**PROBLEM TO SOLVE:**
Omit all pictures. Print the remaining lines exactly, from the start of the data through the line containing "changes in sidebar".

**Dataset excerpts:**
+ + +

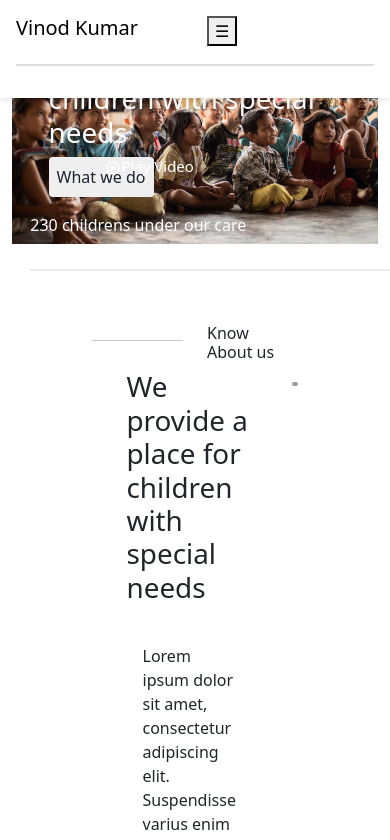
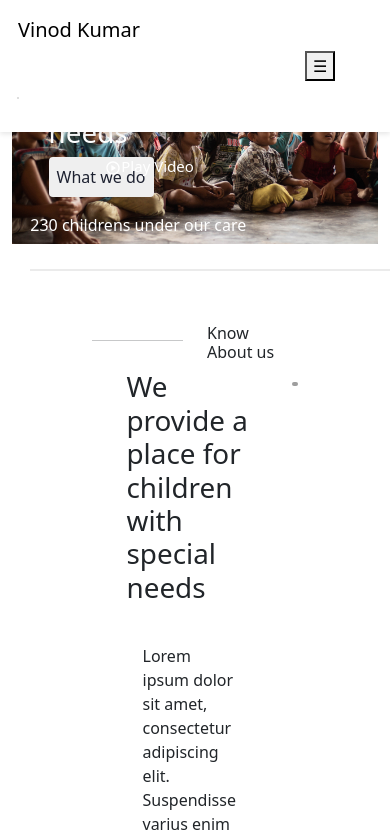
Before and after one commit to vinodmanimaran/ngo, a React (Vite) app: page / in a window 390 px wide. Shown: the top 840 px of the page. Built offline with nearby package versions, Linux system fonts and the light colour scheme; grey boxes are pictures that could not be loaded.

Commit message:
changes in sidebar

```diff
--- a/src/components/Navbar/Navbar.css
+++ b/src/components/Navbar/Navbar.css
@@ -2,9 +2,8 @@
     padding: 1em;
     position: fixed;
     top: 0;
-    left: 0;
-    max-width: 100%;
-    background-color: #fff;
+    left: 0;    background-color: white;
+    border: 1px solid white;
     color: white;
     z-index: 1000;
     box-shadow: 0px 2px 5px rgba(0, 0, 0, 0.1);
@@ -48,30 +47,36 @@
 
 
 .sidebar {
-    display: none; /* Initially hide the sidebar */
+    display: none;
   }
 
 
 
   @media only screen and (max-width: 767px) {
-    /* Show the sidebar only on screens with a width of 767 pixels or less */
     .sidebar {
       display: block;
       position: fixed;
       top: 0;
       left: 0;
-      height: 100%;
+      min-height: 100%;
+      max-width: 100%;
       width: 200px;
-      background-color: #f8f9fa; /* Set your preferred background color */
-      padding-top: 60px; /* Adjust the top padding as needed */
+      background-color: #f8f9fa;
+      padding-top: 60px;
       z-index: 1;
     }
+  .nav-logo{
+    border: 1px solid white;
+  }
 
+  .hamburger-icon{
+    margin-left: 18rem;
+  }
     .sidebar-link {
       display: block;
       padding: 10px;
       text-decoration: none;
-      color: #343a40; /* Set your preferred text color */
+      color: #343a40;
     }
 
     .close-btn {
--- a/src/components/Navbar/Navbar.jsx
+++ b/src/components/Navbar/Navbar.jsx
@@ -40,9 +40,9 @@ const Navbar = () => {
   }, []);
 
   return (
-    <div className={`container-fluid nav-bar ${isSidebarOpen ? 'sidebar-open' : ''}`}>
+    <div className={`container-fluid nav-bar navbar navbar-expand-lg  ${isSidebarOpen ? 'sidebar-open' : ''}`}>
       <div className="row d-sm-none">
-        <div className="col col-xxl-3 nav-logo">
+        <div className="col col-xxl-3  nav-logo">
           <h5 style={{color:"black"}}>Vinod Kumar</h5>
         </div>
 
```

+ + +

**SOLUTION:**
Before and after one commit to vinodmanimaran/ngo, a React (Vite) app: page / in a window 390 px wide. Shown: the top 840 px of the page. Built offline with nearby package versions, Linux system fonts and the light colour scheme; grey boxes are pictures that could not be loaded.

Commit message:
changes in sidebar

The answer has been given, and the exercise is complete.